Ever wonder who wrote the rules? Who “they” are?
“They” say you can wear white after Memorial Day but it’s taboo after Labor Day.
“They” say a best way to a man’s heart is through his stomach.
“They” say women over 40 shouldn’t wear hair below their shoulders.
“They” say don’t put your elbows on the table.
“They” say which fork and spoon to use and when.
“They” say to pull out a lady’s chair, stand when she comes into a room, and open the door for her.
“They” say don’t eat with a mouthful.
“They” say don’t brush your hair in public.
“They” say never to curse in public.
“They” say never to cut in line ahead of others.
“They” say to always offer a “Bless you” when others sneeze (wouldn’t want those pesky evil spirits getting in without a verbal barrier!)
“They” say to flush the toilet after using it and always wash your hands.
“They” say men and women shouldn’t travel together in the back seat if they don’t know each other.
“They” say girls can wear pink, but not boys.
“They” expect a “please” when asking for something and “thank you” when receiving it.
“They” say don’t pick your nose or burp in public.
“They” say you can’t fight city hall.
“They” are the rules meant to create a system where everyone knows what is expected of them to gain approval and live comfortably within a group.
I can’t remember exactly who taught me these rules but many are so ingrained they pop out habitually with little thought. Thankfully over time and changing norms “they“ have had less power over our lives.
Many make common sense. No one wants to see partially eaten food, someone picking their nose, wondering exactly where the refuse is going to end up, or get a server’s hair in their dinner. Honestly, “yuck!”
Health issues, especially now with COVID, reinforce the need to wash hands after using the restroom or to cover your mouth with every cough or sneeze.
Others are just common courtesy. Saying please and thank you is a way to maintain civility and keep courtesy a priority, something we can desperately use in today’s atmosphere of polarization and divisiveness.
But many are based on superstition and gender bias.
Did you know shaking hands wasn’t just a welcoming gesture but a sign of trust and a way of saying you come in peace and aren’t hiding a weapon? Even though that hasn’t been a necessity for decades, it took a world-wide pandemic to end that greeting altogether.

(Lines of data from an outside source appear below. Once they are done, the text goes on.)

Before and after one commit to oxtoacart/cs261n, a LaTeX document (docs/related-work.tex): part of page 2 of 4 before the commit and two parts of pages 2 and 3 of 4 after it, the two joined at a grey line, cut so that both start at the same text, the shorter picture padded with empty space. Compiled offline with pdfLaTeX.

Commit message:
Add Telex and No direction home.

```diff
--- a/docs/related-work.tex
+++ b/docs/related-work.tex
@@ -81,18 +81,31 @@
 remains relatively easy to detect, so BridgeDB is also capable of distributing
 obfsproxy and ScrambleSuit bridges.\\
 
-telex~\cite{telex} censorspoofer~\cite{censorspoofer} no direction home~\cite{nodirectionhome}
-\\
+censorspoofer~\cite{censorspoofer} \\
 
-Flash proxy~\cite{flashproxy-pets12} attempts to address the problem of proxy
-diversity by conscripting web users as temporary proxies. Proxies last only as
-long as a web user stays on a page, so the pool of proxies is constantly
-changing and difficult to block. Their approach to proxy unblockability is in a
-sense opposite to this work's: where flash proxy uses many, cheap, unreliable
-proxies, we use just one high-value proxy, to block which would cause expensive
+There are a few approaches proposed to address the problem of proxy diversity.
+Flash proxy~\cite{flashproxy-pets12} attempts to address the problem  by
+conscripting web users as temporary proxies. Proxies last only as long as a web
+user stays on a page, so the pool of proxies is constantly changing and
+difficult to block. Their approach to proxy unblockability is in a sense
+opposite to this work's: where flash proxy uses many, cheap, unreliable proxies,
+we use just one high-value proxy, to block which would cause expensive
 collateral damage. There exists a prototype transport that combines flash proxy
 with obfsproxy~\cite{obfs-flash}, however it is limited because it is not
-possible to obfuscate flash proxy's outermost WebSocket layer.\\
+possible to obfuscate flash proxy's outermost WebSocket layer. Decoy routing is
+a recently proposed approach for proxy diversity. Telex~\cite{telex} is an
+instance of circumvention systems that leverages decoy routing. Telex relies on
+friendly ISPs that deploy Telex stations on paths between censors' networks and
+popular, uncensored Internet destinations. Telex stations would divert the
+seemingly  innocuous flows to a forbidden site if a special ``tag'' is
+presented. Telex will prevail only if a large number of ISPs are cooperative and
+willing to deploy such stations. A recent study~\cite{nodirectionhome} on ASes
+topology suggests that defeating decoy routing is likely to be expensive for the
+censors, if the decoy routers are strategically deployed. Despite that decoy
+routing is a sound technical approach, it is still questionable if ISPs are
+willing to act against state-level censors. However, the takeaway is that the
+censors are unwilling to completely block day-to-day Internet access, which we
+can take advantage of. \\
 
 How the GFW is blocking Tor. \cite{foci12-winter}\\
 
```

Most societies no longer enforce hair and clothing styles on men and women. Although we are all expected to “dress appropriately” what that exactly entails is left to each individual in most places.
I’m truly appalled by the lack of constraint used in public when it comes to foul language or talking on the phone. When did it become an acceptable way to express yourself regardless of those around you?
And young Greta Thunberg fighting for climate change or high school kids so impacted by devastating shootings that they changed the face of gun control have proven you absolutely can fight city hall!
“They” are the rules we turn to as a society to maintain a sense of unity and cohesiveness. If “they” are always followed, we know what’s expected and the consequences of ignoring them.
Some are outdated.
Every society needs a consensus. Without it we’d live in fear and the resulting chaos would only destroy.
In the 70’s, kids fed up with rules that put their lives at risk said enough. They “dropped out and turned on.” No rules became the mantra of the times.
But it didn’t work any better.
And not surprisingly, the very ones who hated the “establishment” and fought against the “man” and “fat cats” became them in later decades!
Social norms are necessary. We all need to know where the lines are drawn.
But today, we can’t seem to agree on much of anything.
How about we start with these:
Respect is earned.
Honesty should be valued.
If you can’t be kind, be quiet.
Do to others as you’d have them do to you.
He who is without sin cast the first stone.
Walk a mile in someone else’s shoes.
Forgive others. Not because they deserve it, but because you do.
Open your mind and heart.
Those who think they know everything will learn nothing.
Before you speak, THINK:
T-is it true
H- is it helpful
I- is it inspiring
N- is it necessary
K- is it kind
“They” could make tomorrow a little better for us all.